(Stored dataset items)
• • • • • • •
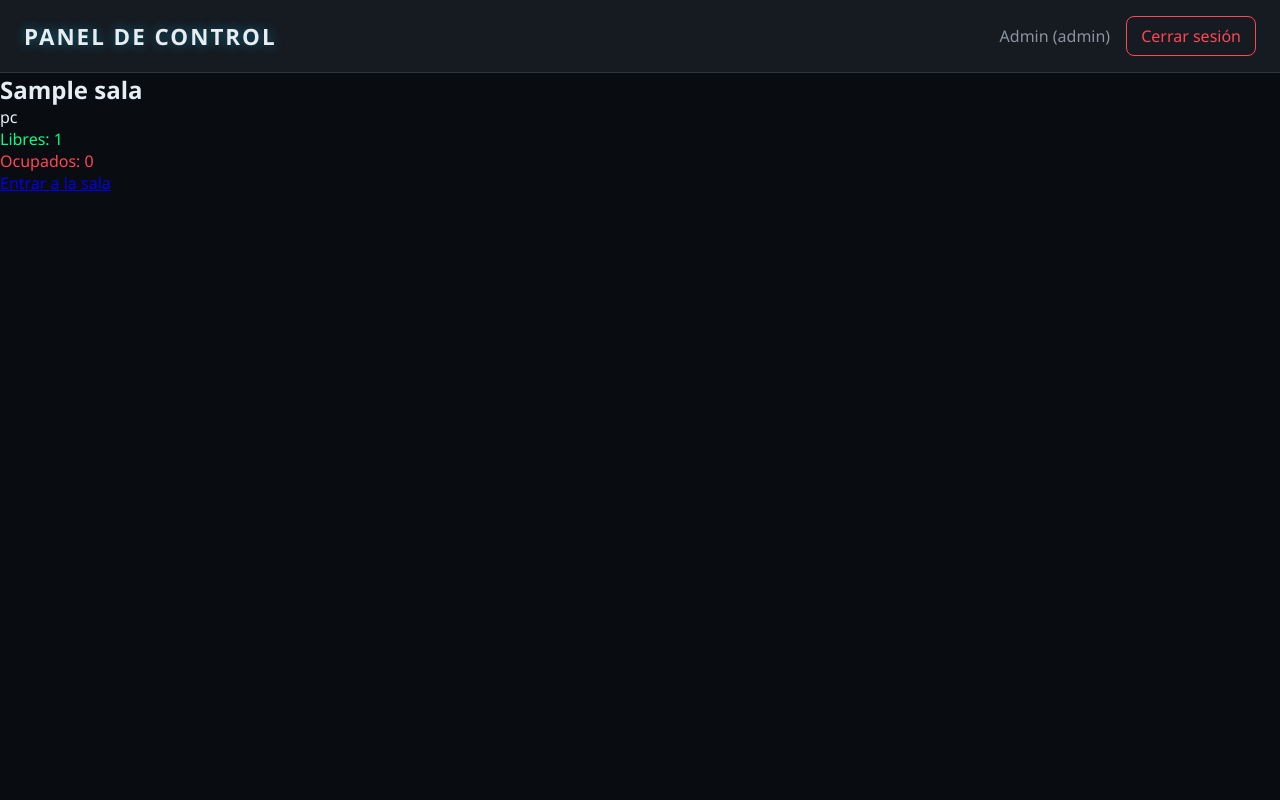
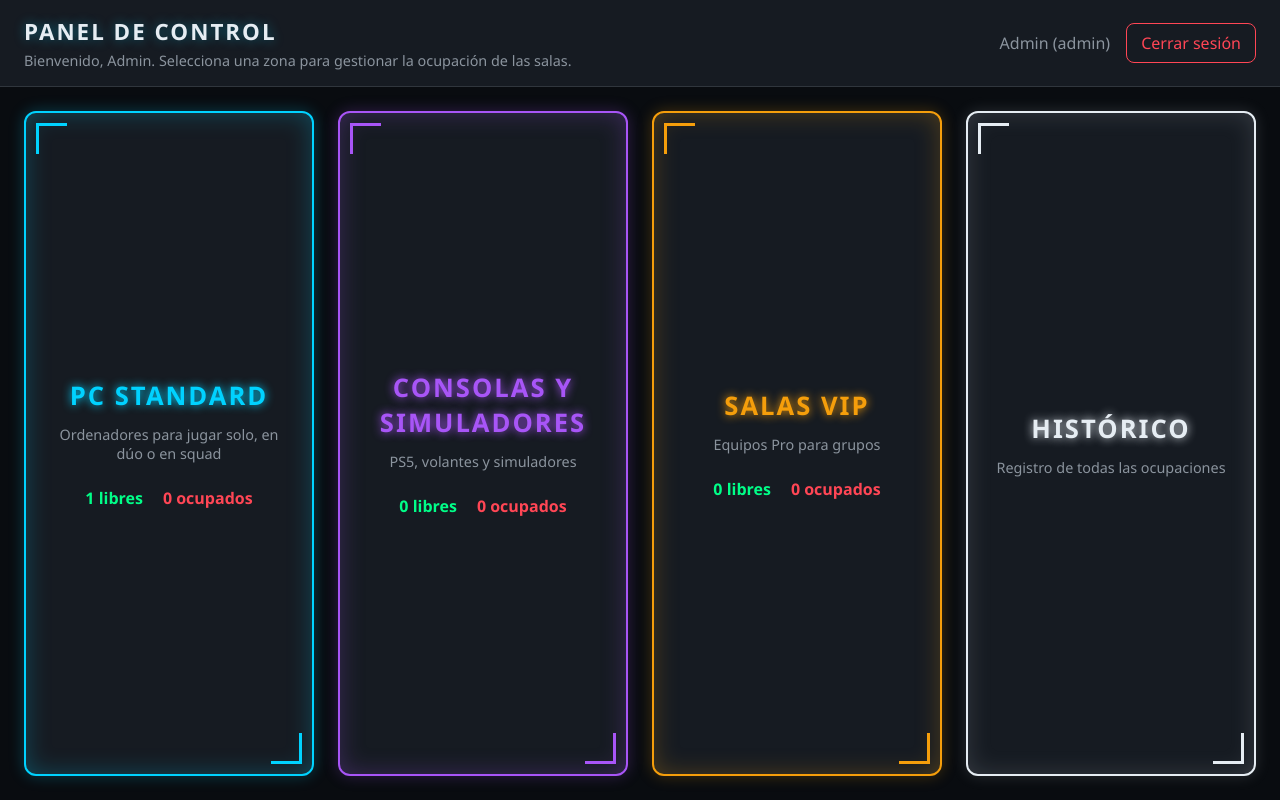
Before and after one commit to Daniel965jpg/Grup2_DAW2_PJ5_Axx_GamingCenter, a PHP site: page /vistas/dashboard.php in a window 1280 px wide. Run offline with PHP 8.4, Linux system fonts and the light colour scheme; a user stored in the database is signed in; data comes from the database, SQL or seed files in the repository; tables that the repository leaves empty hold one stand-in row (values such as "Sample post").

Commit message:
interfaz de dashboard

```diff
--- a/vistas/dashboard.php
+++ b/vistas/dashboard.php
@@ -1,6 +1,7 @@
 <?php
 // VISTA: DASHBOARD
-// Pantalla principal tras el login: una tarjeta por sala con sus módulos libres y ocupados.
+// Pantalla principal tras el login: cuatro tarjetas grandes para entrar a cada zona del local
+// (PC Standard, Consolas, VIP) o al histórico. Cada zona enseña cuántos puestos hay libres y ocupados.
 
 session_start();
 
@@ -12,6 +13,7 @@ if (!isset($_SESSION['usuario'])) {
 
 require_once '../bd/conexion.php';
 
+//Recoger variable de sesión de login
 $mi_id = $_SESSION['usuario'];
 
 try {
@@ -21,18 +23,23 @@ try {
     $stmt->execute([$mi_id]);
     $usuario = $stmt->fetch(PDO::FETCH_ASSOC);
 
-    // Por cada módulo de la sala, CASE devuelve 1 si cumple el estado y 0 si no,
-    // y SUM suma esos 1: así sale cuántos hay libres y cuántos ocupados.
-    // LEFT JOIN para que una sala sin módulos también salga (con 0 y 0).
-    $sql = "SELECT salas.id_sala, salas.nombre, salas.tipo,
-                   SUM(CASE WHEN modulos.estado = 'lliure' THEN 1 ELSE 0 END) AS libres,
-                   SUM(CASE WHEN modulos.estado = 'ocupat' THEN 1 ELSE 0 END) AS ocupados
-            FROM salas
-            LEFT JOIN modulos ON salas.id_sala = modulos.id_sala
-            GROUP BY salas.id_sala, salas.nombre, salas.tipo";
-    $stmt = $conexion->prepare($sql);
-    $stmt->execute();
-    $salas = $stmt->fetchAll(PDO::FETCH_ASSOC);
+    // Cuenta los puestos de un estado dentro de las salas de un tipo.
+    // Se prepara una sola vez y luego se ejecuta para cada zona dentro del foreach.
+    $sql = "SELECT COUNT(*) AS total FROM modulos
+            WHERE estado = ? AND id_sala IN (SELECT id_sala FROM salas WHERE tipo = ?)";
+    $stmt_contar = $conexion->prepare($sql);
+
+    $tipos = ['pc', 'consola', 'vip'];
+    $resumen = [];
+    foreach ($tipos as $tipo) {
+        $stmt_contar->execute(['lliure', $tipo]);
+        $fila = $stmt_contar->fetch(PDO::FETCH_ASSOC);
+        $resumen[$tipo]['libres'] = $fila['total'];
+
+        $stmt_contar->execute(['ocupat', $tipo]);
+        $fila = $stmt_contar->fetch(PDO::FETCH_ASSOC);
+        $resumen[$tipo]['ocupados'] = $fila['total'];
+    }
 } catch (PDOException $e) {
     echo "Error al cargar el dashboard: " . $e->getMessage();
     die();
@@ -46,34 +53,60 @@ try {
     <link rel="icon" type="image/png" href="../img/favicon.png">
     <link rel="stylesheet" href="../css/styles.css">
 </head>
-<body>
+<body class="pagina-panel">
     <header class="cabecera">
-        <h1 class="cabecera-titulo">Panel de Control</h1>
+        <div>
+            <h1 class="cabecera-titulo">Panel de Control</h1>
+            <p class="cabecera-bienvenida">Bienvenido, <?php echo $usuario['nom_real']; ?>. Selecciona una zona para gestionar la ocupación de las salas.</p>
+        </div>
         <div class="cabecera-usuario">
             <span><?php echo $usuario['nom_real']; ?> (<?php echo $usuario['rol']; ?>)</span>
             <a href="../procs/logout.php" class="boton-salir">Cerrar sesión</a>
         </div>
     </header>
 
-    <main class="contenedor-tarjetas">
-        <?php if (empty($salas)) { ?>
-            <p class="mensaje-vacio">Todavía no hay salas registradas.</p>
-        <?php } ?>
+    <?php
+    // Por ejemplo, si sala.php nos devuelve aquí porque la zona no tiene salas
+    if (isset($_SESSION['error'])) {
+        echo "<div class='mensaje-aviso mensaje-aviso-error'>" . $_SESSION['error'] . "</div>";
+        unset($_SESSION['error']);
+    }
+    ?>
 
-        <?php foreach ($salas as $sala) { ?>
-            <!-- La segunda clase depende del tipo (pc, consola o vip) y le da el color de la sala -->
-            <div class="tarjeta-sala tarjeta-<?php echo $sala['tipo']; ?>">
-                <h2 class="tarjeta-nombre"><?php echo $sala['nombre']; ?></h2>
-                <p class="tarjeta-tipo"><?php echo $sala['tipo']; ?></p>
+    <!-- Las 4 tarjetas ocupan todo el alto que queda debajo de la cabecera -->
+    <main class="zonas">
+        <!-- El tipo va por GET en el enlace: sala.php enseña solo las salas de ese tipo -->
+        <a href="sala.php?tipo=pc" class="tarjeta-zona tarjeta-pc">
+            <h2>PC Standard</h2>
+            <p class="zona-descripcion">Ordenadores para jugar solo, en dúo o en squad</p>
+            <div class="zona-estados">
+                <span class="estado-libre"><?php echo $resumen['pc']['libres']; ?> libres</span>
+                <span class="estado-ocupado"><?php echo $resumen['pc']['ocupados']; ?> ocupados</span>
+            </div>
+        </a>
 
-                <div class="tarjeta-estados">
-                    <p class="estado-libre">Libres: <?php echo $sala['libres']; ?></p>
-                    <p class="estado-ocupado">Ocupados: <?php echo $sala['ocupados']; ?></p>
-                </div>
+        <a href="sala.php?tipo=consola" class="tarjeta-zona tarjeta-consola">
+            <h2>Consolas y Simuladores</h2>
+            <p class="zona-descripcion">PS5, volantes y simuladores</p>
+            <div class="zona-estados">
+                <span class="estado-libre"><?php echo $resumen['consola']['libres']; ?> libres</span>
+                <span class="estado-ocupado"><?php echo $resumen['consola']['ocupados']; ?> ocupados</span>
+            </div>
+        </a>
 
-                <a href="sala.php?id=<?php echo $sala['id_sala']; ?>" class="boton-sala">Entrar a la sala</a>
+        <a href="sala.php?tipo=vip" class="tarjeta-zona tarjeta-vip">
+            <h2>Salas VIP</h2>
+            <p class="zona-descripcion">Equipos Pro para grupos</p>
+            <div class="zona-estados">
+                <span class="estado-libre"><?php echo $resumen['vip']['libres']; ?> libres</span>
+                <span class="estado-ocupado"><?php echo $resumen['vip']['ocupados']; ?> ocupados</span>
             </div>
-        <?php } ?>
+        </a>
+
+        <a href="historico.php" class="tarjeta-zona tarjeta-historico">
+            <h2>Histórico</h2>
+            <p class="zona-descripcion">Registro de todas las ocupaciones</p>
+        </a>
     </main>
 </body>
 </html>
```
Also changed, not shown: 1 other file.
• • • • • • •
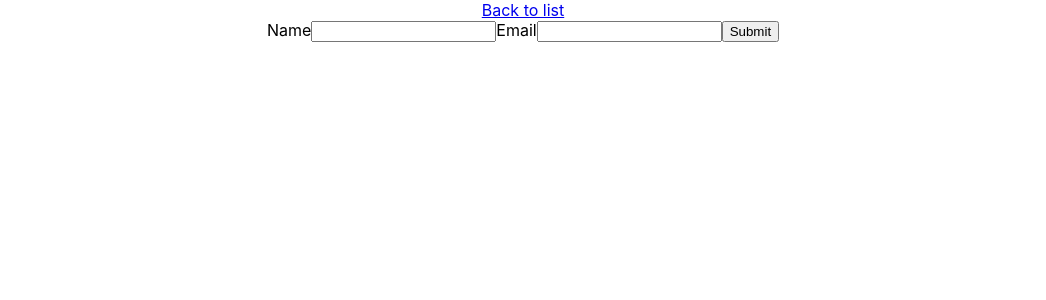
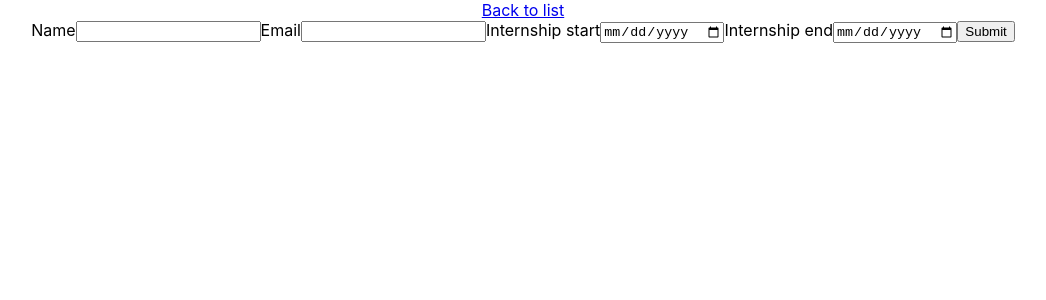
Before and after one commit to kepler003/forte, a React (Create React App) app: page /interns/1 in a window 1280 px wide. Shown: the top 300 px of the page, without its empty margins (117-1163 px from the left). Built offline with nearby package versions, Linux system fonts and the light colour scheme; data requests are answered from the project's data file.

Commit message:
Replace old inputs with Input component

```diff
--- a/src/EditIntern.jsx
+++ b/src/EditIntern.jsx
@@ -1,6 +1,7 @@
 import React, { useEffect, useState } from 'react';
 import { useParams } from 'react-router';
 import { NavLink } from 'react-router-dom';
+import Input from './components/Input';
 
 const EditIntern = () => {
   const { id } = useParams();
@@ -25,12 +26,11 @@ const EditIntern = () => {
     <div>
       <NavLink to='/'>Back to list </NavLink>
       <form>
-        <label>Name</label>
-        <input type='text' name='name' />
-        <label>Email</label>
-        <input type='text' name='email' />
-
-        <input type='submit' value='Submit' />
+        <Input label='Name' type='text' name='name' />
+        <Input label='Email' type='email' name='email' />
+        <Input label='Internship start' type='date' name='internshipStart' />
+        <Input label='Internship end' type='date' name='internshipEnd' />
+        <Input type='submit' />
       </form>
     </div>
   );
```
• • • • • • •
* [About this exercise] Lines above that have "import": copy each of them.

* [Task response]
 import React, { useEffect, useState } from 'react';
 import { useParams } from 'react-router';
 import { NavLink } from 'react-router-dom';
+import Input from './components/Input';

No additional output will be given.